▶ [Required action]
Copy each line of the material in which the word "rename" appears.

▶ [Input for this task]

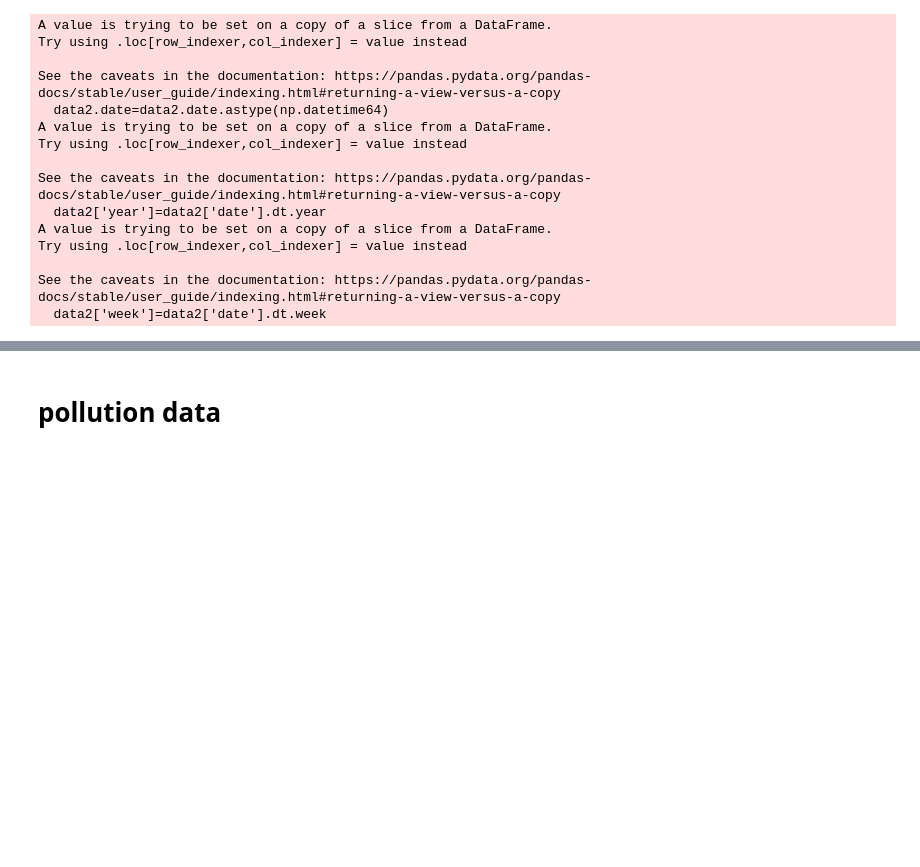
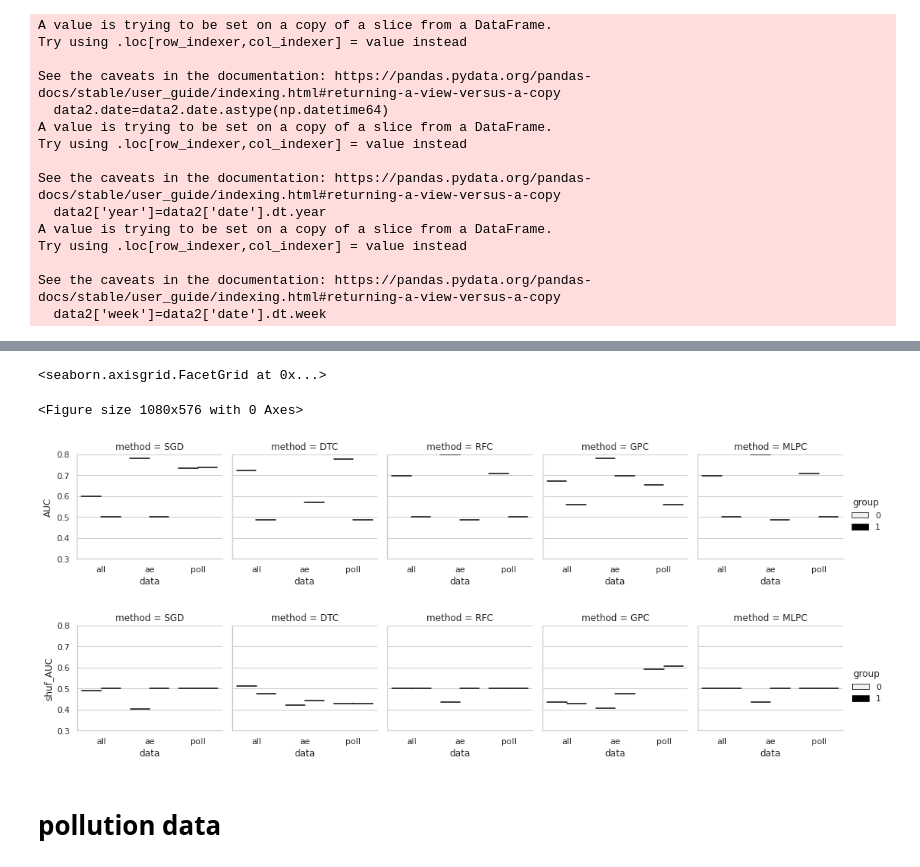
Before and after one commit to dcolinmorgan/AXA_AE_app, a Jupyter notebook: AXA_AE.ipynb, the cells around one changed output, grey strips where cells are left out. Saved outputs shown, nothing was run; the diff lists cells and outputs as text; code cells hidden in the pictures; blank space fills up the shorter version.

```diff
--- a/AXA_AE.ipynb
+++ b/AXA_AE.ipynb
@@ -571,20 +511,0 @@ for i in ['SGD','DTC','RFC','GPC','MLPC']:
-# %%
-# results.drop(columns=['R2','MAE','AUPR','MCC','ACC'],inplace=True)
-sns.set_theme(style="whitegrid")
-R=results.melt(id_vars=['test','type','group'],ignore_index=False).reset_index()
-R['value']=R['value'].astype('float64')
-# for i in ['R2','MAE','AUPR','MCC','ACC',
-for i in ['AUC']:
-    plt.figure()
-    # R=results.melt(id_vars='test',ignore_index=False).reset_index()
-    Q=R[R['variable']==i]
-    Q.rename(columns={'index':i},inplace=True)
-
-    ax=sns.barplot(data=Q[(Q['type']=='original')&(Q['group']==0)],y="value", x=i, hue="test",alpha=.6,palette="dark",)
-    ax=sns.barplot(data=Q[(Q['type']=='original')&(Q['group']==1)],y="value", x=i, hue="test",alpha=.5,palette="dark",)
-
-    ax=sns.scatterplot(data=Q[(Q['type']=='shuffled')&(Q['group']==0)],y="value", x=i, hue="test",alpha=.6,color='grey', legend=False, zorder=10)
-    ax=sns.scatterplot(data=Q[(Q['type']=='shuffled')&(Q['group']==1)],y="value", x=i, hue="test",alpha=.5,color='grey', legend=False, zorder=10)
-
-
-    sns.move_legend(ax, "upper left", bbox_to_anchor=(1, 1))
@@ -604,3 +674,46 @@ plot these over years ^^
+# %%
+# results.drop(columns=['R2','MAE','AUPR','MCC','ACC'],inplace=True)
+sns.set_theme(style="whitegrid")
+# for i in ['R2','MAE','AUPR','MCC','ACC','AUC']:
+
+# fig, ax = sns.subplots()
+# fig, (ax1, ax2) = plt.subplots(1,2, figsize = (24, 6))
+
+plt.figure(figsize=(15,8))
+R=results.melt(id_vars=['test','type','group'],ignore_index=False).reset_index()
+R['value']=R['value'].astype('float64')
+R=R[(R['type']!='shuffled')&(R['variable']=='AUC')&(R['index']!='GCP')&(R['index']!='KNN')&(R['index']!='ABC')]
+R.rename(columns={'value':'AUC'},inplace=True)
+R.rename(columns={'index':'method'},inplace=True)
+R.rename(columns={'test':'data'},inplace=True)
+
+
+g=sns.catplot(x="data", y="AUC",color='black',#shape='type',
+                col="method",hue="group",# row='variable',
+                data=R,# dodge=0.4, join=False); #
+                kind="violin", split=True,
+                height=3, aspect=1);
+g.set(ylim=(0.3, 0.8))
+
+R=results.melt(id_vars=['test','type','group'],ignore_index=False).reset_index()
+R['value']=R['value'].astype('float64')
+R=R[(R['type']=='shuffled')&(R['variable']=='AUC')&(R['index']!='GCP')&(R['index']!='KNN')&(R['index']!='ABC')]
+R.rename(columns={'value':'shuf_AUC'},inplace=True)
+R.rename(columns={'index':'method'},inplace=True)
+R.rename(columns={'test':'data'},inplace=True)
+
+
+g=sns.catplot(x="data", y="shuf_AUC",color='black',
+                col="method",hue="group",# row='variable',
+                data=R, #split=True, jitter=True, ax = ax1)#
+                kind="violin", split=True,
+                height=3, aspect=1);
+g.set(ylim=(0.3, 0.8))
+# %% [output]
+<seaborn.axisgrid.FacetGrid at 0x...>
+<Figure size 1080x576 with 0 Axes>
+[figure, added]
+[figure, added]
 # %% [markdown]
 
 # pollution data
```
Also changed, not shown: parts of 31 cells of this notebook, 2 other files.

▶ [Your solution]
-    Q.rename(columns={'index':i},inplace=True)
+R.rename(columns={'value':'AUC'},inplace=True)
+R.rename(columns={'index':'method'},inplace=True)
+R.rename(columns={'test':'data'},inplace=True)
+R.rename(columns={'value':'shuf_AUC'},inplace=True)
+R.rename(columns={'index':'method'},inplace=True)
+R.rename(columns={'test':'data'},inplace=True)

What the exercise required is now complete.